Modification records
• • • •

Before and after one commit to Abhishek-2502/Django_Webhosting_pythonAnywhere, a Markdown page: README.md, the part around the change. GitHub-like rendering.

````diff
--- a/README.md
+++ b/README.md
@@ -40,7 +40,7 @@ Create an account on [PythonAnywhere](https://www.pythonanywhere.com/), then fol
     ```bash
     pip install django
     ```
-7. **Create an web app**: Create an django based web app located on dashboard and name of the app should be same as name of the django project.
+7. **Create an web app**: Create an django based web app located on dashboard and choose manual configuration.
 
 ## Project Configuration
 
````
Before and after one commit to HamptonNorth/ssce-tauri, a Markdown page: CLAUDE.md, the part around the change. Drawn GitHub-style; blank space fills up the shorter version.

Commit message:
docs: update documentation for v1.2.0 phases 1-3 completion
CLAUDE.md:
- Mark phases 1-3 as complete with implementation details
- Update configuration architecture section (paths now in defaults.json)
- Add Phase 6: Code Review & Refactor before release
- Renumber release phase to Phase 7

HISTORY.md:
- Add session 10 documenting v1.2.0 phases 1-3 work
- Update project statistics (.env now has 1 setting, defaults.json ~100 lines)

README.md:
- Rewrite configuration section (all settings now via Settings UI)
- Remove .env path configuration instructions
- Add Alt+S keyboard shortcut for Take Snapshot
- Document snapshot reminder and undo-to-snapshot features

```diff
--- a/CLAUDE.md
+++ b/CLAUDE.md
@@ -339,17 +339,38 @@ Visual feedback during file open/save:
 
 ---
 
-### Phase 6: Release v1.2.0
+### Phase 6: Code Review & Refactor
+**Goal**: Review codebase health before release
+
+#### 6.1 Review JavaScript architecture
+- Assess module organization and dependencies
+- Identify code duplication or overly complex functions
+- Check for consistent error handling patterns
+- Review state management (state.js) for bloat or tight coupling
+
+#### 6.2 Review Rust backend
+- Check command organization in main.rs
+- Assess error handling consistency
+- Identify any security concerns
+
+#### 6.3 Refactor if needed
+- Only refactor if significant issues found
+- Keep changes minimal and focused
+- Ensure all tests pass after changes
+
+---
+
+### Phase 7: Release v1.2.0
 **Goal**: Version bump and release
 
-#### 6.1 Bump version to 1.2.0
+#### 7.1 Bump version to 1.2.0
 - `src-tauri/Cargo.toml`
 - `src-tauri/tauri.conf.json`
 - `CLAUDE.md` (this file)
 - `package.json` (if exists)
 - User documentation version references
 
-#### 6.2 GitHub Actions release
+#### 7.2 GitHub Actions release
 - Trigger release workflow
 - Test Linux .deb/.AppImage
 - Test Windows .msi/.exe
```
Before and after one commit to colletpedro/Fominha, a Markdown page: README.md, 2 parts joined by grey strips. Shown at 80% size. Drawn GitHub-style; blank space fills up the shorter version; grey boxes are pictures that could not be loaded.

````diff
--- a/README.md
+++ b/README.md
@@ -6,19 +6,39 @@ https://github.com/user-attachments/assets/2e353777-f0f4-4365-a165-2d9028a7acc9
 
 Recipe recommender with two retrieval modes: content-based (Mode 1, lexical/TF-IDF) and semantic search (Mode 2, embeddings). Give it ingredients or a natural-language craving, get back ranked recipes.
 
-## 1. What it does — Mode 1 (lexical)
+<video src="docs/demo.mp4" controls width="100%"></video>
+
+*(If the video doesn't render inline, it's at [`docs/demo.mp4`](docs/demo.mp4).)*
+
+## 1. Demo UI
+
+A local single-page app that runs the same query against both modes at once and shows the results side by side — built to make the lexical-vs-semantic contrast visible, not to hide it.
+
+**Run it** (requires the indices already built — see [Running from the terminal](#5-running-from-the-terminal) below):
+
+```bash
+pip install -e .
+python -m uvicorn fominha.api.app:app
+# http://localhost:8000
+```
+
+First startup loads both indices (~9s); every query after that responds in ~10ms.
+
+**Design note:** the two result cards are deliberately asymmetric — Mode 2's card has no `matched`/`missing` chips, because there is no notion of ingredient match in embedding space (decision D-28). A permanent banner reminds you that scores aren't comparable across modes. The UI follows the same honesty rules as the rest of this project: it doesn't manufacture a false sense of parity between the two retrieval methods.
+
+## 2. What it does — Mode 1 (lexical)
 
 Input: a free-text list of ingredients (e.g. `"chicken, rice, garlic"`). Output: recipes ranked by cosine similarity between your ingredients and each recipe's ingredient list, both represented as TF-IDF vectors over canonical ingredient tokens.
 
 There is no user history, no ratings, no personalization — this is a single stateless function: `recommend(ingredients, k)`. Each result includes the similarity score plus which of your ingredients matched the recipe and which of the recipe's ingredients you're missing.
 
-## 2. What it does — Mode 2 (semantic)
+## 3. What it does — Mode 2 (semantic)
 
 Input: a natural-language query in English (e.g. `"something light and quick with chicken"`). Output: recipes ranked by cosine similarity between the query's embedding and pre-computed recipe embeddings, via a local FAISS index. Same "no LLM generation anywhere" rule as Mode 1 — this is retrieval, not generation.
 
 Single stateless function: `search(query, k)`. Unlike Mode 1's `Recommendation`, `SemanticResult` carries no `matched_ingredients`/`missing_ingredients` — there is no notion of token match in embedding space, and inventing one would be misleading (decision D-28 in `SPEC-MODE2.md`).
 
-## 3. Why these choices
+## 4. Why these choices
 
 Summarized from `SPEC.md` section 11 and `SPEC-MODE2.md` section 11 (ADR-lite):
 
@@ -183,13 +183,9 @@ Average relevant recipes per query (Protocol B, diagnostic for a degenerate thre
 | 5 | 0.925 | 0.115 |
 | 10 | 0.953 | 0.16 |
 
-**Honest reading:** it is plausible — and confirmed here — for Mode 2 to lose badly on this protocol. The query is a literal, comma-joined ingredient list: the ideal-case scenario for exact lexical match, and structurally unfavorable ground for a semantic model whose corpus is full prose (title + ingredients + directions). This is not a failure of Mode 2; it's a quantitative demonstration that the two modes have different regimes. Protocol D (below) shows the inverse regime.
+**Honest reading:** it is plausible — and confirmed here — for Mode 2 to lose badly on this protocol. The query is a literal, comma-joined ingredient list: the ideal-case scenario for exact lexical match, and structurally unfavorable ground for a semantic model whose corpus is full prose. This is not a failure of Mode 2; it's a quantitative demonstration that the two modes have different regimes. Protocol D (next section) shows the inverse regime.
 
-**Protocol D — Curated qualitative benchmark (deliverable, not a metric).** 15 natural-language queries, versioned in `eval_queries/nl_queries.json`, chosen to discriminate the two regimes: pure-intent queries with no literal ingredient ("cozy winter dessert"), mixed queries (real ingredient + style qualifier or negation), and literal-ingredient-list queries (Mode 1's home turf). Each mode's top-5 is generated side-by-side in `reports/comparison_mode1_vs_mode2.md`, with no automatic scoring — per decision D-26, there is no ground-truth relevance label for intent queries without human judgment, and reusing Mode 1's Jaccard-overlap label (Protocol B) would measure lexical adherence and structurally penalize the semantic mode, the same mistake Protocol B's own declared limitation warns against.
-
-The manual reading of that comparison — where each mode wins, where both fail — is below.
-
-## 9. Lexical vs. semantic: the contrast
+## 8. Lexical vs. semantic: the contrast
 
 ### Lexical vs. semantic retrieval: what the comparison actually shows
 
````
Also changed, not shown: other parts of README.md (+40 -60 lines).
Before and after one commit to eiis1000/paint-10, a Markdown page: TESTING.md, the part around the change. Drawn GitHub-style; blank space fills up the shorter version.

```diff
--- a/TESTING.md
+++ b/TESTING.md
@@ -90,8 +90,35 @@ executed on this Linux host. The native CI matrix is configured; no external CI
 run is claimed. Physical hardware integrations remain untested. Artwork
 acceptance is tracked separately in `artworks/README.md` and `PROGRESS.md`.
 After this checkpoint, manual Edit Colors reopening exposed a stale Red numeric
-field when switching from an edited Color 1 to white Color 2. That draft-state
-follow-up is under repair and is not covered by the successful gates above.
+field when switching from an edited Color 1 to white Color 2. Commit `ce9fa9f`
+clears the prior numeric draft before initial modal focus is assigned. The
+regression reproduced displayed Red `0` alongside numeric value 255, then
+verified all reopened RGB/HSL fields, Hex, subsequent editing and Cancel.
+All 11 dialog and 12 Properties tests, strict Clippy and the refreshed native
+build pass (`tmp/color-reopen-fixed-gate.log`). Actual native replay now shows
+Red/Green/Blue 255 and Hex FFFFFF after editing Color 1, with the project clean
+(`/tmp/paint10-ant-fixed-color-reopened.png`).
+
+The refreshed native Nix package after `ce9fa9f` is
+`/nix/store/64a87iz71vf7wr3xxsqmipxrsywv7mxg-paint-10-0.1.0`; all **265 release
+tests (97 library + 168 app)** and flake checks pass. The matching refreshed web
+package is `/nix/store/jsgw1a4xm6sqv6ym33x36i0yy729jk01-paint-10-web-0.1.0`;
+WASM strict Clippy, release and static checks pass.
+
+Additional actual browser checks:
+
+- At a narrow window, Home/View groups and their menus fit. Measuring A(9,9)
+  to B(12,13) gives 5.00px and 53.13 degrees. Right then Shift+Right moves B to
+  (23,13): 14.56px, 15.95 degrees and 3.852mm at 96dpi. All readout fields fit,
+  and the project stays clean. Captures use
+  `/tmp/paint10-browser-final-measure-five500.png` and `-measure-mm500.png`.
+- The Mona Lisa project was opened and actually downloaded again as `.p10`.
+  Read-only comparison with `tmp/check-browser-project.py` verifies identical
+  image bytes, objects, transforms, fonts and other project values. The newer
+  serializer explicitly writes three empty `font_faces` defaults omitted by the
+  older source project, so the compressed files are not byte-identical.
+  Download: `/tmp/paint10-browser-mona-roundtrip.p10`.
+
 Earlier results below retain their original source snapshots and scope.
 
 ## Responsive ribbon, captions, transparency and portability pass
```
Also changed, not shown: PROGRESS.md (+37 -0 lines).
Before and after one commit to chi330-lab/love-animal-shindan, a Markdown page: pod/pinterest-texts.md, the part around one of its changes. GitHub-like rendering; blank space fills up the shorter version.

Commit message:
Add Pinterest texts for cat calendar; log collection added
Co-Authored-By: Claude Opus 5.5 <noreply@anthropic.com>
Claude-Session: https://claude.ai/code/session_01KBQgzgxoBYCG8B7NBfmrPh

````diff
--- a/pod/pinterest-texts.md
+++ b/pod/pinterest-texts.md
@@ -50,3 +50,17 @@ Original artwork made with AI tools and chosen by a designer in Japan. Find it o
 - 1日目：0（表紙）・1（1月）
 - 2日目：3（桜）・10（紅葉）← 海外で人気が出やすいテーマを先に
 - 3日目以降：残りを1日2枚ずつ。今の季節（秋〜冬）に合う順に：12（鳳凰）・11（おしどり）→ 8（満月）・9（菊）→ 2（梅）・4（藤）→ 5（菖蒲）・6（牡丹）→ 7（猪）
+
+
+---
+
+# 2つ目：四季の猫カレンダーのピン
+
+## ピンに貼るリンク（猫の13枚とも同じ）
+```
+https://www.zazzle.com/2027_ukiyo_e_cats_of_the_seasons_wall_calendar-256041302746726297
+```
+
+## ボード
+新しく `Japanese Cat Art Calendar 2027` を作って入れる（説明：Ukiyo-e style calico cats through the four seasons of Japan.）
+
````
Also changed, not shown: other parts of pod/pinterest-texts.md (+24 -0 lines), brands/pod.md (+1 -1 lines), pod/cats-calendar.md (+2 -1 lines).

• • • •

▸ What is expected
Copy the records above exactly, from the first line through the line containing "- Update configuration", and include nothing else.

▸ Reply to the exercise
Before and after one commit to Abhishek-2502/Django_Webhosting_pythonAnywhere, a Markdown page: README.md, the part around the change. GitHub-like rendering.

````diff
--- a/README.md
+++ b/README.md
@@ -40,7 +40,7 @@ Create an account on [PythonAnywhere](https://www.pythonanywhere.com/), then fol
     ```bash
     pip install django
     ```
-7. **Create an web app**: Create an django based web app located on dashboard and name of the app should be same as name of the django project.
+7. **Create an web app**: Create an django based web app located on dashboard and choose manual configuration.
 
 ## Project Configuration
 
````
Before and after one commit to HamptonNorth/ssce-tauri, a Markdown page: CLAUDE.md, the part around the change. Drawn GitHub-style; blank space fills up the shorter version.

Commit message:
docs: update documentation for v1.2.0 phases 1-3 completion
CLAUDE.md:
- Mark phases 1-3 as complete with implementation details
- Update configuration architecture section (paths now in defaults.json)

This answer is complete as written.